Friday, 4 June 2010

Exporting jobs

It's not often that spam e-mails attract my interest, but one I received yesterday did. It was advertising this event, a conference to help the private sector to 'Prepare Now for the Coalition Government’s Significant Push on Outsourcing'. The e-mail also said that the event "will examine various outsourcing models (including off-shoring)".

I know a little about outsourcing. I found myself 'outsourced' in 1996, and then sat on the other side of the fence when I went on to manage parts of transition projects, as my new employers helped other companies to 'outsource' their IT in our direction.

In theory, the process allows organisations to concentrate on their core business – the bit that they're allegedly best at - and let experts in other fields take over the running of the rest. In theory, it allows the companies to which work is outsourced to gain benefits from economies of scale as they combine operations from a number of different organisations into larger teams, and share expertise. And, again in theory, that allows them to 'share' those savings with the outsourcing organisation.

The practice doesn't always live up to the theory of course. The companies taking on the work and staff, unsurprisingly, have more experience in drawing up the contracts and service level agreements than do their customers. And once the service to be provided is tightly defined, it's not unknown for the customer to find that 'contract variations' are expensive animals.

It's not going too far to suggest that, sometimes, it's the contract variations which make all the profit, after the base contract has been sold as a 'loss leader'. Such variations also make it difficult to know whether the original employer has actually saved money or not - they've often paid less for the defined service, but more by the time the 'extras' are added in. Whether there are real 'savings' often depends on how the numbers are presented – but I suppose that is what bean-counters are for.

There are other ways in which the contractors can squeeze profit out of the situation as well. One is by working the employees harder – more hours for no more pay, for example - and another is by worsening their terms and conditions. The second is supposed to be prevented by TUPE regulations, but staff wastage over time combined with new recruitment can reduce the average staff cost without breaking TUPE rules. And TUPE rules themselves are not as insurmountable as some believe.
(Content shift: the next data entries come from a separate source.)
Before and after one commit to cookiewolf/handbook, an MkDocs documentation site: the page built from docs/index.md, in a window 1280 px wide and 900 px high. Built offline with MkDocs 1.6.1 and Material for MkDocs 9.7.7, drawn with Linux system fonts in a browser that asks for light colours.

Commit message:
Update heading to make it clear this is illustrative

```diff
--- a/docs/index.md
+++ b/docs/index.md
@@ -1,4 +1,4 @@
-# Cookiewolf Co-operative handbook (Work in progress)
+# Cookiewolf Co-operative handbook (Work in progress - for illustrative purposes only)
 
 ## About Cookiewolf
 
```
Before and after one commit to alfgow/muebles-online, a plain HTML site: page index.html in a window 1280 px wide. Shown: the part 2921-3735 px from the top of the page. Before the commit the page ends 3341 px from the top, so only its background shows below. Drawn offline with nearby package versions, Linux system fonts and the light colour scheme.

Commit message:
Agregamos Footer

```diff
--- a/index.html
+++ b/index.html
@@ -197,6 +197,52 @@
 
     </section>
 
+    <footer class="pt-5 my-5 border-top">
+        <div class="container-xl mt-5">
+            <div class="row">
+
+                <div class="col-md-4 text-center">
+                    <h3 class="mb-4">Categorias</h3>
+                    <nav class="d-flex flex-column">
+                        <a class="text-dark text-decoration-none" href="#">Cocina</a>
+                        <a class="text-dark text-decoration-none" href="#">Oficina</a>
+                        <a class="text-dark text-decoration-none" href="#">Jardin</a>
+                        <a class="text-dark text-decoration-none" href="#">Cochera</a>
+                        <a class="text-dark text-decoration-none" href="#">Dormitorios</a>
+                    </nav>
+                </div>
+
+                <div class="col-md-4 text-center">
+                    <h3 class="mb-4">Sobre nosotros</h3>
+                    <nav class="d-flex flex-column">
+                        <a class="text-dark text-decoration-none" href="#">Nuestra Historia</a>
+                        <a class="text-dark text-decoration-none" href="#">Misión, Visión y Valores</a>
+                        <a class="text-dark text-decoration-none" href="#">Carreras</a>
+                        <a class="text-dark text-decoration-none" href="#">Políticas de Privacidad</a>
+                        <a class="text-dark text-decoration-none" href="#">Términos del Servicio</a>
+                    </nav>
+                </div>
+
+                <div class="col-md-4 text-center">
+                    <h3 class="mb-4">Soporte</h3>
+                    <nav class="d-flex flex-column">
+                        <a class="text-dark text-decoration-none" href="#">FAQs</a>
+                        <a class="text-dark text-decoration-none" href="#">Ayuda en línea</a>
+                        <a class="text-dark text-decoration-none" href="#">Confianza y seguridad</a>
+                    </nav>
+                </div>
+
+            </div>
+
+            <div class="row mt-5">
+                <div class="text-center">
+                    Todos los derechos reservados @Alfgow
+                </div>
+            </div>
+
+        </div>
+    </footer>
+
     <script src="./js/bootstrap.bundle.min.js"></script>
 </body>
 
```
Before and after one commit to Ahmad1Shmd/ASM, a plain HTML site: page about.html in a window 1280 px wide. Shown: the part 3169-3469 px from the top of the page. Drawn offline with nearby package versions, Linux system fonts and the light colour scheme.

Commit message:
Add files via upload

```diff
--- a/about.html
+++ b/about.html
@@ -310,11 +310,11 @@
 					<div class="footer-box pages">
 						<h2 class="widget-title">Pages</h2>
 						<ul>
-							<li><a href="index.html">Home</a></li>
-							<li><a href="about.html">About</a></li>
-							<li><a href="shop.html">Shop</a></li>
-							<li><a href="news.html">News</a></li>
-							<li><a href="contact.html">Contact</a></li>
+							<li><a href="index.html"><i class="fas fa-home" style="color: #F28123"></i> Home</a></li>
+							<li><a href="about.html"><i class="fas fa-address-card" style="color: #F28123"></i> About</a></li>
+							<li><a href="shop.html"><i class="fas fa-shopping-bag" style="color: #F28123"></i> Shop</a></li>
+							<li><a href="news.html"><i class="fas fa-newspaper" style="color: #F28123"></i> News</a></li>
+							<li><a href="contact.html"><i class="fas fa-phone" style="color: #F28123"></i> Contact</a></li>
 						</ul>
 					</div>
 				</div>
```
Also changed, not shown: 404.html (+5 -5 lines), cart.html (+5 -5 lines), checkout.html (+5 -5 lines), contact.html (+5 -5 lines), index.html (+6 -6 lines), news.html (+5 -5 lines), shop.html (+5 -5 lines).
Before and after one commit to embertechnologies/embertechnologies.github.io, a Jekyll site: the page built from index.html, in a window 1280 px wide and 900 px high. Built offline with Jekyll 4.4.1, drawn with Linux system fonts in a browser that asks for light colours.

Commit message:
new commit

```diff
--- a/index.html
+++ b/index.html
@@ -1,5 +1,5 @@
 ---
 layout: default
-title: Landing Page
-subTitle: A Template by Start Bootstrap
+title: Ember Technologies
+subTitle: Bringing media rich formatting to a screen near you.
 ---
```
The other aspect of all this is 'off-shoring'. It means taking a service currently provided by staff in the UK, and transferring it to another country, where labour costs are lower. There's no doubt that there are direct savings to the customer organisation and increased profits for the contracting organisation - but what about the wider economic questions?

If the staff made redundant are snapped up by other employers at similar rates of pay to those they previously enjoyed, then there can be an overall plus to the UK economy. But if they end up claiming JSA, then the 'savings' made by one government department can quite easily turn into increased expenditure for the DWP.

Clearly, there are those in the private sector who believe that government spending cuts will create new opportunities for off-shoring, and they will rush to seize them. But do we really want government to be saving money by exporting public sector jobs, which is effectively what this would mean? It'll be interesting to see how Conservative and Lib Dem apologists explain why this would be in the national interest.


Anonymous said...

Perhaps the Westminster government will outsource the control system for the boron rods in Wylfa B to the same firm that was outsourced for the blowout preventors BP used off the coast of Louisiana ? That would "save" more public money than the LibDems saved outsourcing IT in Swansea !!

John Dixon said...

I'm sure that the company concerned have lawyers actively engaged in demonstrating that they fully abided by the relevant service level agreement. ;)